We reject Plaintiff's position. While sections 3931(b) and 3933(a) obligate a contractor to pay a subcontractor that has satisfied its contractual performance, sections 3922 and 3933(c) make that obligation dependent upon payment from the governmental agency. Hence, Hunt has not violated the act in regard to payment application 22 since the owner's agent has yet to pay Hunt. Further, we have already decided that Defendant was entitled to request executed change orders under section 5.2(a) (7) of the subcontract, so Hunt could not have acted in bad faith in doing so.

V. Conclusion.

Based on the forgoing discussion, we will grant Hunt's motion for summary judgment on all of Plaintiff's claims.

*247 ORDER

AND NOW, this 17th day of September, 2004, it is ordered that:

1. Defendant's motion for summary judgment (doc. 19) is granted.

2. The Clerk of Court shall enter judgment if favor of Defendant and against Plaintiff on all claims in Plaintiff's complaint.

3. Defendant's counterclaims are placed on the court's trial list for November, 2004. The pre-trial conference will be held November 2, 2004, at 1:30 p.m., and jury selection is scheduled for November 8, 2004, at 9:30 a.m. in Court Room No. 1, ninth floor, Federal Building, 228 Walnut Street, Harrisburg, PA.


[1] In its answer, Hunt filed two counterclaims, asserting that Sponaugle's delay in performing under the subcontract caused Hunt to incur liquidated damages under its contract with the project's owner and extra costs to itself. Those claims are not at issue in this motion.

[2] Defendant's motion cites a paragraph of the release in which Sponaugle waives and releases the owner and Hunt from any and all claims and liens and rights to liens upon the premises. That paragraph is not the dispositive one for this motion.

Defendant's motion also cites another document that has to be attached to each payment application, a "fully-executed, current Monthly Statement of Subcontractor to Hunt." The "Statement" also appears not to be dispositive here, see Associated Mech. Contractors, Inc. v. Martin K. Eby Constr. Co., 964 F. Supp. 1576, 1581 (M.D.Ga.1997), and its effects need not be considered at this time.

[3] The owner's agent decided that the project was not substantially completed until October 7, 2002.

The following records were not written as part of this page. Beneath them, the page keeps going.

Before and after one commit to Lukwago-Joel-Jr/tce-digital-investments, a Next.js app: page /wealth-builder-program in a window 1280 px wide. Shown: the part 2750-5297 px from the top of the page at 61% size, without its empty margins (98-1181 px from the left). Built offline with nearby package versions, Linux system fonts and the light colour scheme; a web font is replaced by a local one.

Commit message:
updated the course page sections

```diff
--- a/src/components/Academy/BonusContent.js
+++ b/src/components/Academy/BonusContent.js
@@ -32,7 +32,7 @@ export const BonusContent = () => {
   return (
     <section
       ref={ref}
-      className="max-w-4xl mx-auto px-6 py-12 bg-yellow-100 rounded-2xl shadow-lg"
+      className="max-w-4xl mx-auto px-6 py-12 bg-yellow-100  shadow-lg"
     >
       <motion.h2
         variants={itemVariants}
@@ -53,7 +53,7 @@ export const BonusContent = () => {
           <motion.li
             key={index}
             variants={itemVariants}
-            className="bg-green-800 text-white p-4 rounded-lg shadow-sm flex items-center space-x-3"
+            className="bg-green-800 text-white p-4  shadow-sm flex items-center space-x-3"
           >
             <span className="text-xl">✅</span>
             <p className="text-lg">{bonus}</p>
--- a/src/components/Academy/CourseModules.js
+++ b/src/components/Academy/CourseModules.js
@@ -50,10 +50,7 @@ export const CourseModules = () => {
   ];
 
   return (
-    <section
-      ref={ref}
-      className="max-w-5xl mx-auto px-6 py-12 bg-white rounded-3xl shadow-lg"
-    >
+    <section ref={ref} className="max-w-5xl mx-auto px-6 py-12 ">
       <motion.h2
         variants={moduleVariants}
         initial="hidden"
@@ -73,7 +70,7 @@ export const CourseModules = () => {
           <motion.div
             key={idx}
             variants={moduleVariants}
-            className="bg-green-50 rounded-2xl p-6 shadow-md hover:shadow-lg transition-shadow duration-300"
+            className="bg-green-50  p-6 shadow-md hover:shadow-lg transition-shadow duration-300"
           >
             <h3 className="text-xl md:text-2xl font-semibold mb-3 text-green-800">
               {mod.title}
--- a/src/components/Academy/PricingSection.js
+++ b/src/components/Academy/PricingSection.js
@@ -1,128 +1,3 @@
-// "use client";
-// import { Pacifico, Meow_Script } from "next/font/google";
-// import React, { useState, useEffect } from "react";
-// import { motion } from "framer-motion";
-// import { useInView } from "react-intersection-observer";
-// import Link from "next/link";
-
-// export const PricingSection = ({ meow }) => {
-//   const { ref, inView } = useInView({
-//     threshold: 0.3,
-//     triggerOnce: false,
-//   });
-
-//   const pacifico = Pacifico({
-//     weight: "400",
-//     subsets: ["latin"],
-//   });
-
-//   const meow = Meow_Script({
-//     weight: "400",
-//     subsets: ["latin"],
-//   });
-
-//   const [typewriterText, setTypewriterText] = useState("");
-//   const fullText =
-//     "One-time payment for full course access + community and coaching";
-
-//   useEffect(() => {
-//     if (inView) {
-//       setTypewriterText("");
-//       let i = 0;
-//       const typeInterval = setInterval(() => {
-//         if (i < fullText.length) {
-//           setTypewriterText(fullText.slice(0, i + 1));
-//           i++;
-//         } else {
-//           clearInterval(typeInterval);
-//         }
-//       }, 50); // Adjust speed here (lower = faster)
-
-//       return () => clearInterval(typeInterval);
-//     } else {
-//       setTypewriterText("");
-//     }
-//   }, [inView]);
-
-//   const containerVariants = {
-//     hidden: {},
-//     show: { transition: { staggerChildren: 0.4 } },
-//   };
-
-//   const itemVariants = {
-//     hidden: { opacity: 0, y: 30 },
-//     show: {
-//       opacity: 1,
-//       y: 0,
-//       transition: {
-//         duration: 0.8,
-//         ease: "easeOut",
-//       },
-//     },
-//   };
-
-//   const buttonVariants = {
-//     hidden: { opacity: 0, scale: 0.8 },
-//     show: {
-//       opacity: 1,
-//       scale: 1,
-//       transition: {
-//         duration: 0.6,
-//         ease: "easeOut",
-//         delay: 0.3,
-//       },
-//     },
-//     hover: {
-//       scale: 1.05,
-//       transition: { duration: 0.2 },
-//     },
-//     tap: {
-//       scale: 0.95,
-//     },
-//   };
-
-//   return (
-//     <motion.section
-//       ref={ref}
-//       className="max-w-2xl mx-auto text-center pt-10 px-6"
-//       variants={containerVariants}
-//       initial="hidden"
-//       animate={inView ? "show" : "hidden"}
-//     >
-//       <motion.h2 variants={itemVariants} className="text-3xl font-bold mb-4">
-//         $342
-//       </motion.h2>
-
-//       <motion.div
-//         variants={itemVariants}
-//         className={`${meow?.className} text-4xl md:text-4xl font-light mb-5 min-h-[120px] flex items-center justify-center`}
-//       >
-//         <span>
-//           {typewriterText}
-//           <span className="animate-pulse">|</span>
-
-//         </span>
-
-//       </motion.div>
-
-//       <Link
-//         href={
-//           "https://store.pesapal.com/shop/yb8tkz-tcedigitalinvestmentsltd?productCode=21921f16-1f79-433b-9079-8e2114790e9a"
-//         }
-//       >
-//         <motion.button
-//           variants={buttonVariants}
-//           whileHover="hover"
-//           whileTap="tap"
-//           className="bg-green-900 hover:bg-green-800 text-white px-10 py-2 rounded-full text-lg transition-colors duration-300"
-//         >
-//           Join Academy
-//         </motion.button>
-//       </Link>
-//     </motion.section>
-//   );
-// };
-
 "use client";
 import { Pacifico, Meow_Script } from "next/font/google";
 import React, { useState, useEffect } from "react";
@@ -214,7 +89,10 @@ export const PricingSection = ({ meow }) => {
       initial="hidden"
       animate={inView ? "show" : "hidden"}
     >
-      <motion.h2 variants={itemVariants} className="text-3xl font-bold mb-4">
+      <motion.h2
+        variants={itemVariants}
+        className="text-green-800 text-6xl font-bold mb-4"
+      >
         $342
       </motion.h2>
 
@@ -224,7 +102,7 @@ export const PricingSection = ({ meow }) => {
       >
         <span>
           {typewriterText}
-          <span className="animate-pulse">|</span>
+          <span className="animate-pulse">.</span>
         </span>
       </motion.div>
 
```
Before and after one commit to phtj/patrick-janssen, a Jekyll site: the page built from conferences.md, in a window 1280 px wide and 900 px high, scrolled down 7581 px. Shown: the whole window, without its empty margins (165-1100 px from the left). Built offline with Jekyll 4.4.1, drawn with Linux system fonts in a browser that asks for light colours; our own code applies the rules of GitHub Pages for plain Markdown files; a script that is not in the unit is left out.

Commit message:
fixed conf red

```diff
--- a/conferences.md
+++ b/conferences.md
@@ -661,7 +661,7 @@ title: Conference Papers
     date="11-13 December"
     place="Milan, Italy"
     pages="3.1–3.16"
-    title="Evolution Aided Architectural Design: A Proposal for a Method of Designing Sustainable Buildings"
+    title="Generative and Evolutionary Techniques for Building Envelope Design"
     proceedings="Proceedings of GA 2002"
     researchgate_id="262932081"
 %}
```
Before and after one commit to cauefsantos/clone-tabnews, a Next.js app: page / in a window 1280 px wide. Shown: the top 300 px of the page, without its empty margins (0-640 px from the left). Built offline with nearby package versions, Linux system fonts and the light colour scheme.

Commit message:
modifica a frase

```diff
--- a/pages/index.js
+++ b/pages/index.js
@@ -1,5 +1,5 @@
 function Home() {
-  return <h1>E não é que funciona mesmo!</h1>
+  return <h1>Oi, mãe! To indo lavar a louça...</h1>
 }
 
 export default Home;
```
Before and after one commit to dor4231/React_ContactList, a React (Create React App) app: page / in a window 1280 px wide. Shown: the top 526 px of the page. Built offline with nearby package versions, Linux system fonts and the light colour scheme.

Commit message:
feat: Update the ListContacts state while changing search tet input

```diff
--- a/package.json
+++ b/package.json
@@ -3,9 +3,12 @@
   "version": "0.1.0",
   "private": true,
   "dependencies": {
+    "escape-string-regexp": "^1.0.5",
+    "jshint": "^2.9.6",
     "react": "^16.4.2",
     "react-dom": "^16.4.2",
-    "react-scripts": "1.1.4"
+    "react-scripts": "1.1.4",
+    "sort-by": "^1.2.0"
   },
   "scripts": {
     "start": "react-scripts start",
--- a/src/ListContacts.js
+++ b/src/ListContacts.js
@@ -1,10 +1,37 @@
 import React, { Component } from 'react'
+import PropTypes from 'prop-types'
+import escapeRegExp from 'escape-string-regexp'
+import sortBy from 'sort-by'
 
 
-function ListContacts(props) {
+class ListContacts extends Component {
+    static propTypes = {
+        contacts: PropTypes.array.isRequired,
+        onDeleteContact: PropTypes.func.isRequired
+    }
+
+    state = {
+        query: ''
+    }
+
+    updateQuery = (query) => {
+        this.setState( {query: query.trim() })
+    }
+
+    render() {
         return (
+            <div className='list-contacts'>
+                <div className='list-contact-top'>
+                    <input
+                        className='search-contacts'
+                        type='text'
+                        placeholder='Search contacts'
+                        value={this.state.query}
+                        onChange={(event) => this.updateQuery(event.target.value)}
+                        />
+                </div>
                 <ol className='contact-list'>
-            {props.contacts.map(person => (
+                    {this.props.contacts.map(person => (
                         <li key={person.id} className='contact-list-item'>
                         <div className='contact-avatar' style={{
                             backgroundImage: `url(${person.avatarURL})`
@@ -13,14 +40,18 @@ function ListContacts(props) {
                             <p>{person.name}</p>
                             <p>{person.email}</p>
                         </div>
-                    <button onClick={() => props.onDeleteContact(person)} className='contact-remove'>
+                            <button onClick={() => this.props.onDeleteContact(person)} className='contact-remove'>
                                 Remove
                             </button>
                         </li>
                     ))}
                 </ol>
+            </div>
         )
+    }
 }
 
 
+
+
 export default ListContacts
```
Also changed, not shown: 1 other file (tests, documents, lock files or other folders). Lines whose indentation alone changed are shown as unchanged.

[4] We reject Hunt's argument that it pled release in its answer when it asserted as a defense that Plaintiff "does not possess the right to commence or maintain any claims against Hunt." (Doc. 7, ¶ 56). This language is too general.

[5] Based on this ruling, we need not consider Defendant's other argument that the defense was raised early enough in the joint case-management plan which listed one of the legal issues in dispute as: "[w]hether [Sponaugle] has waived the right to commence or maintain all or part of this action against [Hunt]." (Doc. 12, ¶ 1.44).

[6] Sometimes courts interpreting the scope of a release speak of factors apart from the language of the release being relevant to its interpretation, such as what was within the parties' contemplation at the time, or the circumstances surrounding the execution of the release. Camiolo, supra, 334 F.3d at 360-61; Vaughn v. Didizian, 436 Pa.Super. 436, 648 A.2d 38, 40 (1994) (the surrounding circumstances clarify the intention of the parties and identify "matters which may be fairly said to have been within the contemplations of the parties when the release was given"). However, when the language is clear and unambiguous, these considerations are controlled by the language of the release itself. See, e.g., Camiolo, 334 F.3d at 361 (rejecting a "contemplation of the parties" argument based on certain circumstances surrounding the execution of the release when the plain language of the release indicated otherwise).

[7] Plaintiff's attempt to distinguish ILM Sys., Inc. is unpersuasive.